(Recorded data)
--- START ---
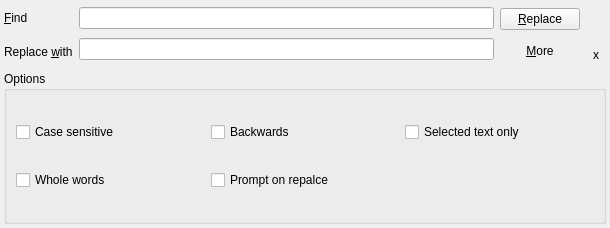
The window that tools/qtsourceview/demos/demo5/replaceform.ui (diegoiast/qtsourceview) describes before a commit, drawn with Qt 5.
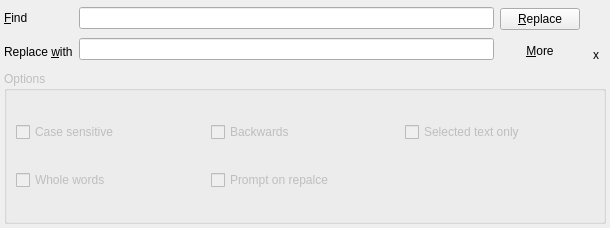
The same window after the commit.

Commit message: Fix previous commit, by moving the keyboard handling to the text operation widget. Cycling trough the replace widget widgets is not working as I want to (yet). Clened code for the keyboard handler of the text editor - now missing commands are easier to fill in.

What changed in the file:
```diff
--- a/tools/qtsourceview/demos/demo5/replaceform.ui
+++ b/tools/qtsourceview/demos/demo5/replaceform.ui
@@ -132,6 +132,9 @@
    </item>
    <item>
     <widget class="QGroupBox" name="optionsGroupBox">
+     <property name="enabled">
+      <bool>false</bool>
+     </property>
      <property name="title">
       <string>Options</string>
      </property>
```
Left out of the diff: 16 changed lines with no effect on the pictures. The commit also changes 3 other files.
--- END ---
--- START ---
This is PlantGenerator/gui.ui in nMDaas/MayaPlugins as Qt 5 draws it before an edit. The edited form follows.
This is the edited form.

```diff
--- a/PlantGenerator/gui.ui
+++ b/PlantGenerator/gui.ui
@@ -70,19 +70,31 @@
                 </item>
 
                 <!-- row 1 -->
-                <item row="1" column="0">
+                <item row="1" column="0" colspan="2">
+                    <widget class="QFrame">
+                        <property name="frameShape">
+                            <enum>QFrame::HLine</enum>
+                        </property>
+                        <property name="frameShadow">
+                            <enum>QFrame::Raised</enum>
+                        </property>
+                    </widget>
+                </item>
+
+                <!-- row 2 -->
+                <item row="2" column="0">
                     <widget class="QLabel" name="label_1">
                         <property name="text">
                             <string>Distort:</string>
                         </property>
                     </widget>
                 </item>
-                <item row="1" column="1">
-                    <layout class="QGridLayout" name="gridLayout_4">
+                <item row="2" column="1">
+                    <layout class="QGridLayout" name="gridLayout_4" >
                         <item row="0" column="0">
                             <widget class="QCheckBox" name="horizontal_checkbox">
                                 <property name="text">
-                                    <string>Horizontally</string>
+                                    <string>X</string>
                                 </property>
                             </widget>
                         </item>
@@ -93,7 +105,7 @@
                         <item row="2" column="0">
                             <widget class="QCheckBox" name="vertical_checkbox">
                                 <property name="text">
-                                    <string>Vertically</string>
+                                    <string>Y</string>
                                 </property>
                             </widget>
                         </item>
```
--- END ---
--- START ---
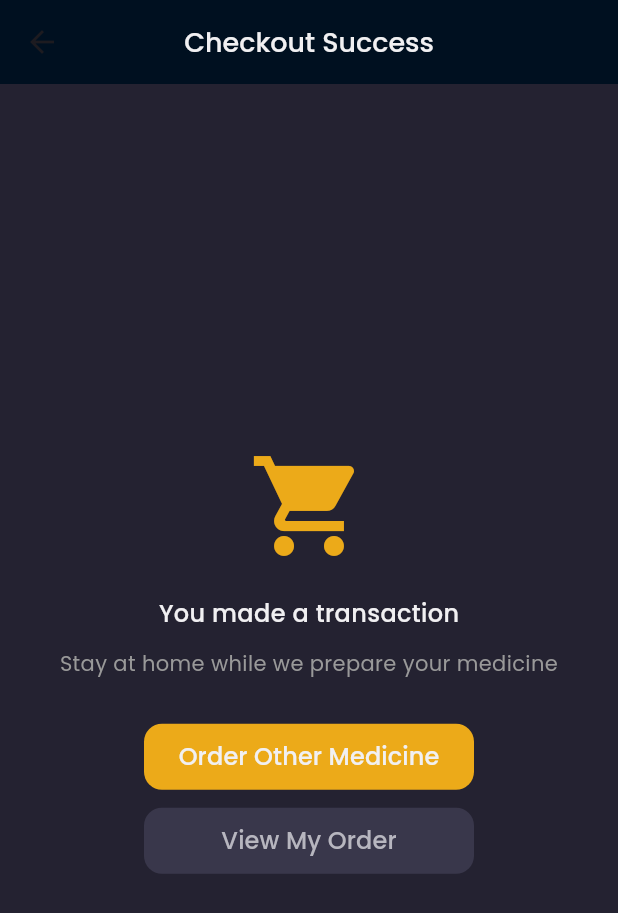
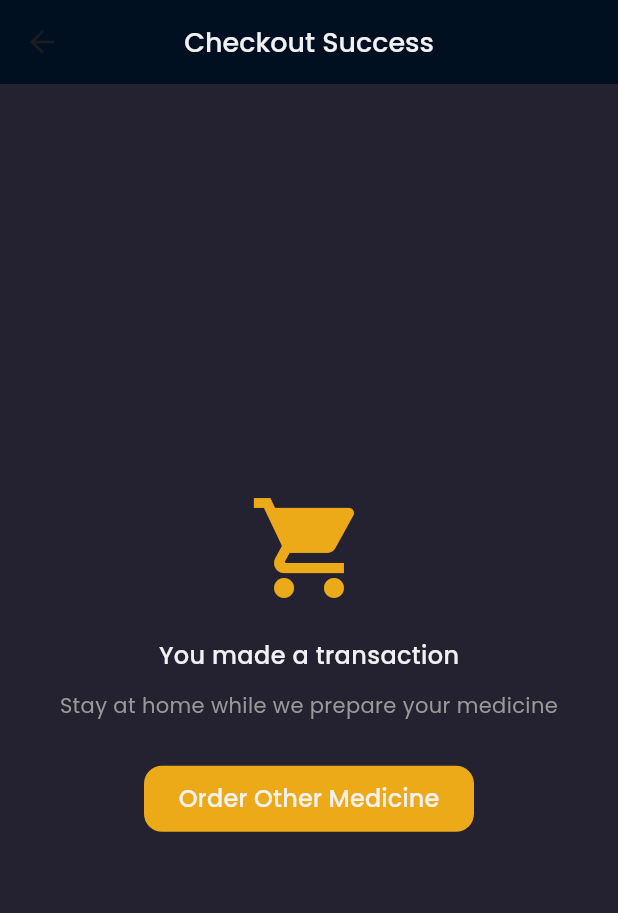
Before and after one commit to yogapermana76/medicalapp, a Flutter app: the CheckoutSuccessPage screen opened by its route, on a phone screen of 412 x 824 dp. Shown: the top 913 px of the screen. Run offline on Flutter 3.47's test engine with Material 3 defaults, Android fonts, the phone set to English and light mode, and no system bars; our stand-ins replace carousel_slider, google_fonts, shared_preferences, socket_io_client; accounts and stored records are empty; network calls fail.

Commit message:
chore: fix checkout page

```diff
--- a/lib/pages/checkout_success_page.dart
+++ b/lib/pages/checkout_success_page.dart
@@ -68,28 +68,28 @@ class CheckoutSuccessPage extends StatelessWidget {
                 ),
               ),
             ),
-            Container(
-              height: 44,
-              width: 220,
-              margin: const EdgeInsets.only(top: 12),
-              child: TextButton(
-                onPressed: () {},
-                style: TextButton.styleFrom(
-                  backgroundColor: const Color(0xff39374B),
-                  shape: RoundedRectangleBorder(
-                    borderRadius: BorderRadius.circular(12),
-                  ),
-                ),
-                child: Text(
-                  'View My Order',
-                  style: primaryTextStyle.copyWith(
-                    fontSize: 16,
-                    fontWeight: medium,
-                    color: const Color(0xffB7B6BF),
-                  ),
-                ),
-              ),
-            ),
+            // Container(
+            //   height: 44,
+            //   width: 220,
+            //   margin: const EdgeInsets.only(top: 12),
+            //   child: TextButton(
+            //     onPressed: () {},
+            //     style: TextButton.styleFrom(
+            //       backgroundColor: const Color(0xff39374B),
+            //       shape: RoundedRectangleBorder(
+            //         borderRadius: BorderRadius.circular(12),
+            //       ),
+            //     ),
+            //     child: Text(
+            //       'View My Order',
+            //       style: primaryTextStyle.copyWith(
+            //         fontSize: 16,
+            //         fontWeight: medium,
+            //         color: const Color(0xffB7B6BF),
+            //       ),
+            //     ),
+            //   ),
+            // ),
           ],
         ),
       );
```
--- END ---
--- Work required ---
Exactly the lines above, from the one containing "The window that" down to the one containing "Left out of", are to be repeated, including both ends. Pictures are not part of the copy.

--- Solved exercise ---
The window that tools/qtsourceview/demos/demo5/replaceform.ui (diegoiast/qtsourceview) describes before a commit, drawn with Qt 5.
The same window after the commit.

Commit message: Fix previous commit, by moving the keyboard handling to the text operation widget. Cycling trough the replace widget widgets is not working as I want to (yet). Clened code for the keyboard handler of the text editor - now missing commands are easier to fill in.

What changed in the file:
```diff
--- a/tools/qtsourceview/demos/demo5/replaceform.ui
+++ b/tools/qtsourceview/demos/demo5/replaceform.ui
@@ -132,6 +132,9 @@
    </item>
    <item>
     <widget class="QGroupBox" name="optionsGroupBox">
+     <property name="enabled">
+      <bool>false</bool>
+     </property>
      <property name="title">
       <string>Options</string>
      </property>
```
Left out of the diff: 16 changed lines with no effect on the pictures. The commit also changes 3 other files.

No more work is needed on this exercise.